Try it -> Show every line of the data below that includes the word "Linux".

*** Raw data Section Begins ***

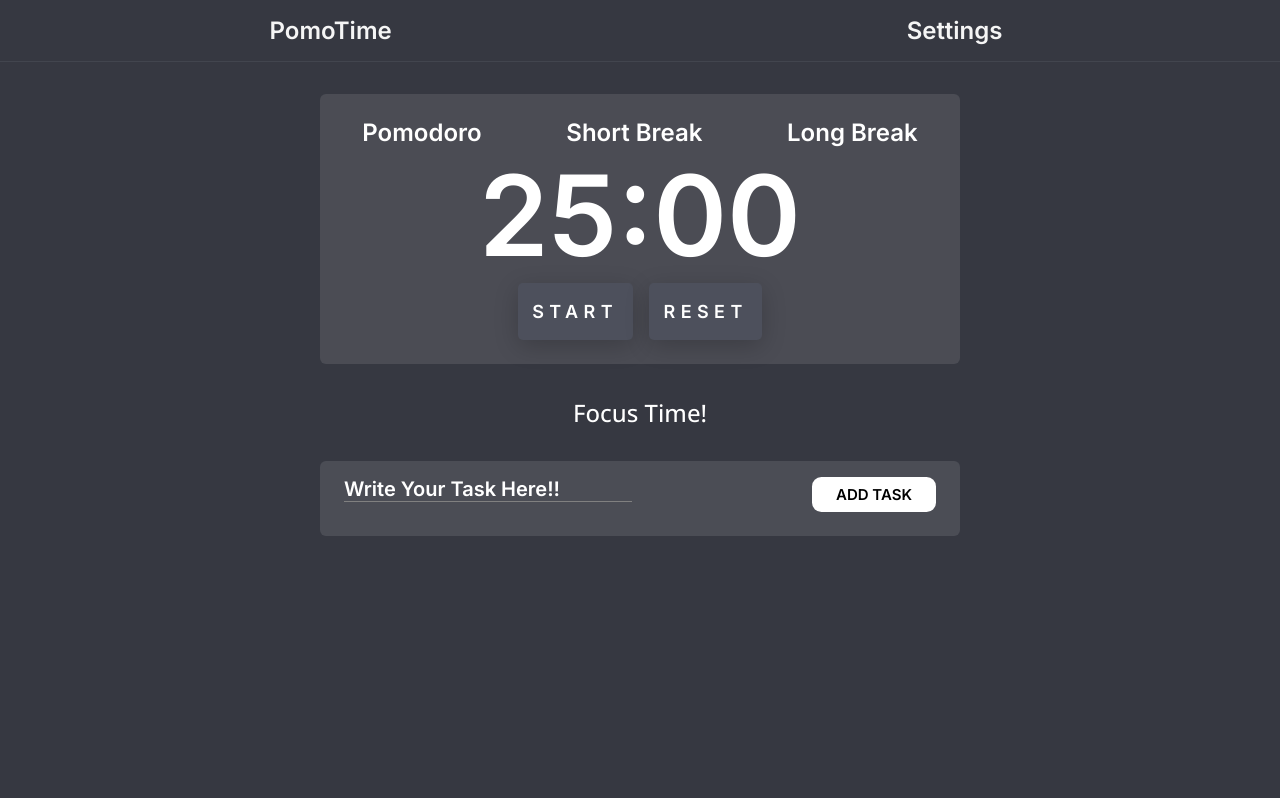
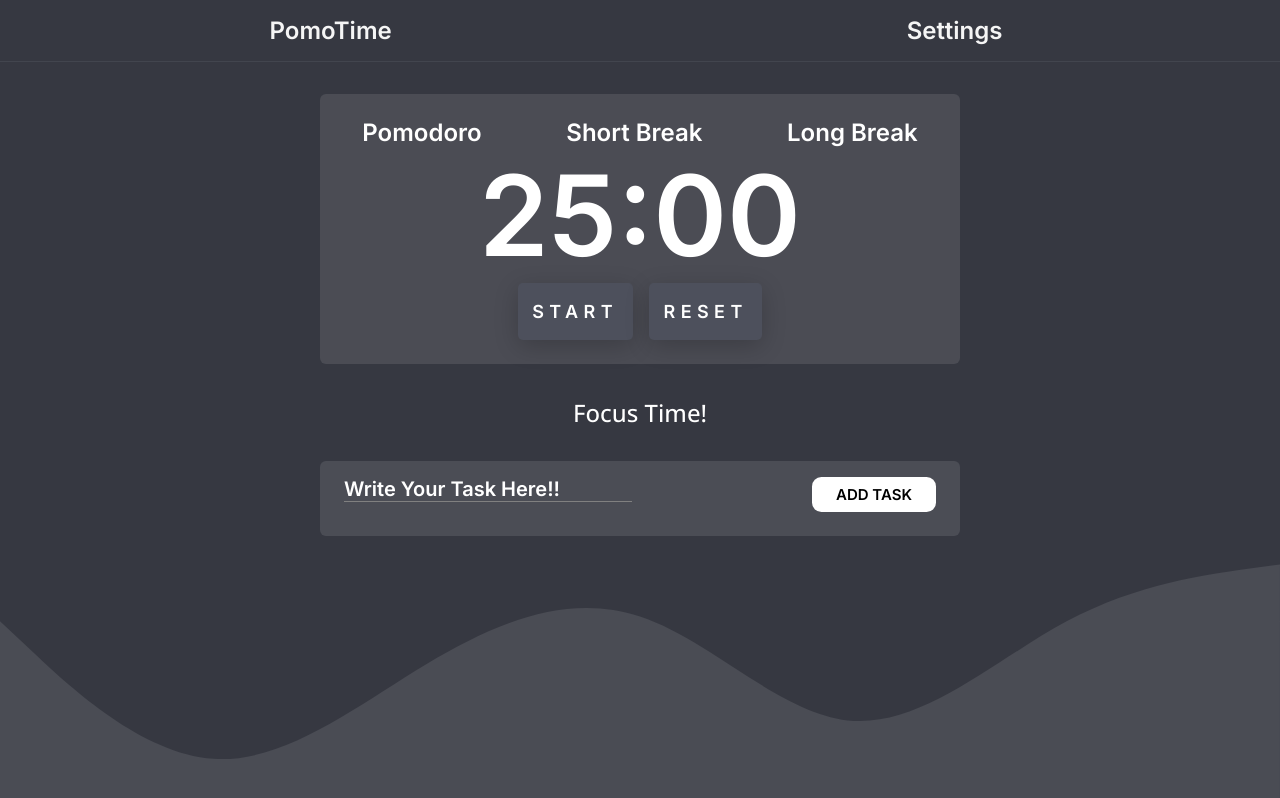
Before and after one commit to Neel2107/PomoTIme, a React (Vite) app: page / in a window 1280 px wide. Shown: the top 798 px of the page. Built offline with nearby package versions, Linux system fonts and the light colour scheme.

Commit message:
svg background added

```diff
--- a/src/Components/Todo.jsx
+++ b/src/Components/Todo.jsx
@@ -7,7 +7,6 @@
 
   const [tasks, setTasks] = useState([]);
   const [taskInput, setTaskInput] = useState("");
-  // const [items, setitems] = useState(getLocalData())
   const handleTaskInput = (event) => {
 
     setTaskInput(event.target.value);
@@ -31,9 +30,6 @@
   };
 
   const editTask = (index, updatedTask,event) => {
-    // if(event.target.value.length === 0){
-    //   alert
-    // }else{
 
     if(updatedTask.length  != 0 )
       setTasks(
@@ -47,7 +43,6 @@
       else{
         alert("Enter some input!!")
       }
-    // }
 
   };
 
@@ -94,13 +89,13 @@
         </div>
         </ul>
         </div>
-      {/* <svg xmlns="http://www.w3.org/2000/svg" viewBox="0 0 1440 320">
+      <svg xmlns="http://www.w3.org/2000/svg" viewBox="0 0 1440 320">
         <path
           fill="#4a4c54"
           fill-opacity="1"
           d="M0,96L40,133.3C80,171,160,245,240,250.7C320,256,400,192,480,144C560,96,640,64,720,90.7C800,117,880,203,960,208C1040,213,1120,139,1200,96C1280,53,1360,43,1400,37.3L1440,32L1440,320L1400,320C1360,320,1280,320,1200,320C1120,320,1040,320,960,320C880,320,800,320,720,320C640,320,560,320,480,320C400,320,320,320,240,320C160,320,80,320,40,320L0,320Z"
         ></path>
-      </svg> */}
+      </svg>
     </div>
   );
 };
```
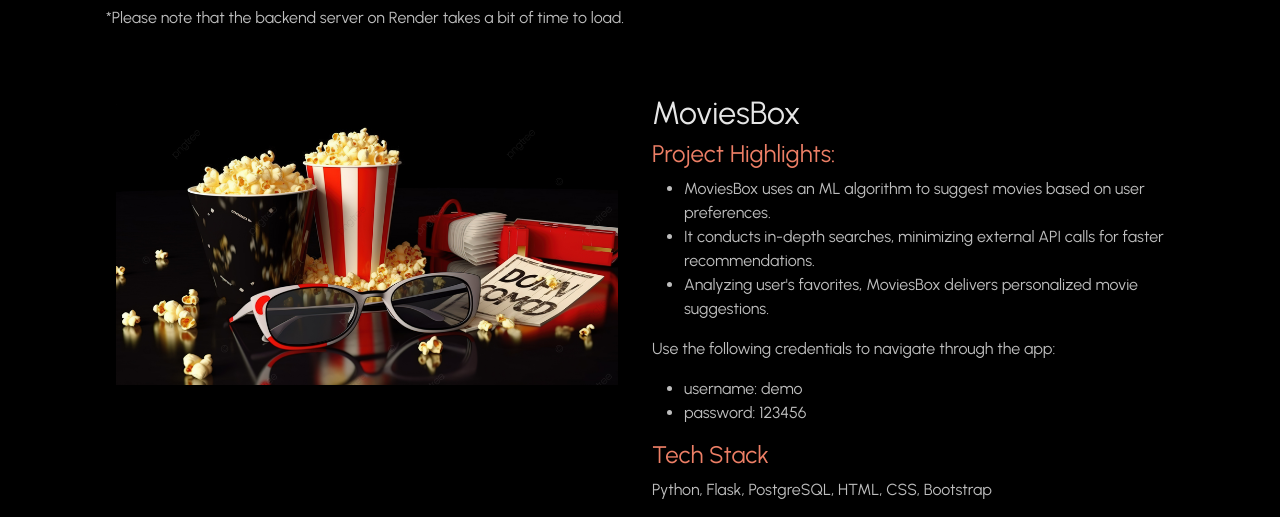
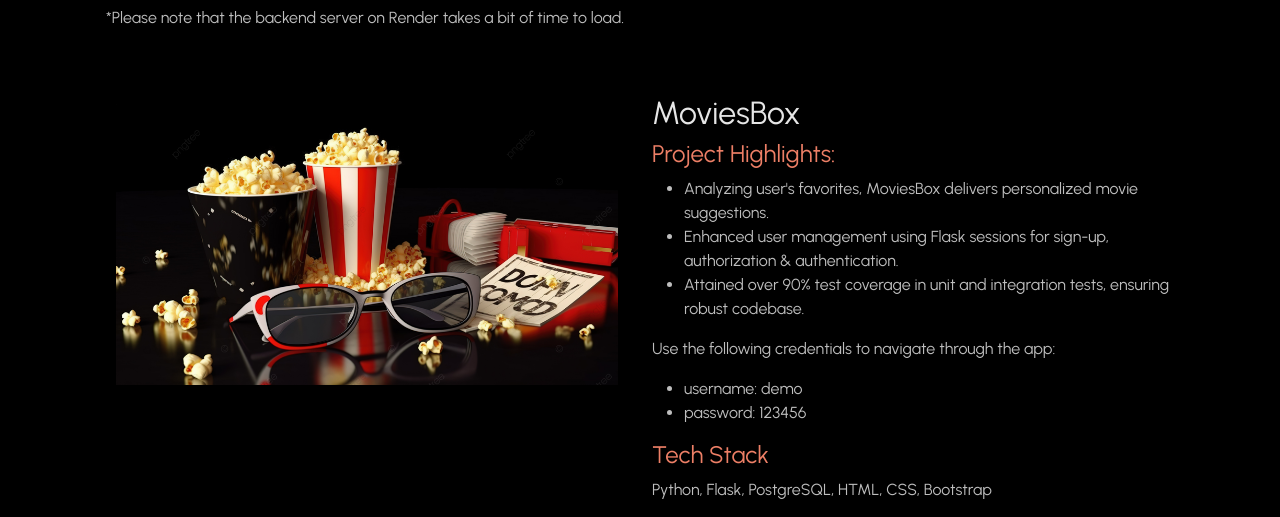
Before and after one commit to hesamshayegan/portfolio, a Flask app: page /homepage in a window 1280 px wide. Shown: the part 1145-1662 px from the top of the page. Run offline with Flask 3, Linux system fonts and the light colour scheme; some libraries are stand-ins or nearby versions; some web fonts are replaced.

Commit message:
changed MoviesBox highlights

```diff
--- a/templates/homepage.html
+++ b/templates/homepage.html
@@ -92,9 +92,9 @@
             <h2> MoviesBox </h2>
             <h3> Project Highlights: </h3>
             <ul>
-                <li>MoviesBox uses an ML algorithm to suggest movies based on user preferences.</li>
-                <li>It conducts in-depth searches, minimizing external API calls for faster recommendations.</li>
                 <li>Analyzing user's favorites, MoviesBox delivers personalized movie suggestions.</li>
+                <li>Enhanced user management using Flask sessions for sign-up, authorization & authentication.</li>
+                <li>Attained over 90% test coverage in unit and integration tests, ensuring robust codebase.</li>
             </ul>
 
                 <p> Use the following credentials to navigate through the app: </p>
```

*** Raw data Section Ends ***

Response to the exercise ->
Before and after one commit to Neel2107/PomoTIme, a React (Vite) app: page / in a window 1280 px wide. Shown: the top 798 px of the page. Built offline with nearby package versions, Linux system fonts and the light colour scheme.
Before and after one commit to hesamshayegan/portfolio, a Flask app: page /homepage in a window 1280 px wide. Shown: the part 1145-1662 px from the top of the page. Run offline with Flask 3, Linux system fonts and the light colour scheme; some libraries are stand-ins or nearby versions; some web fonts are replaced.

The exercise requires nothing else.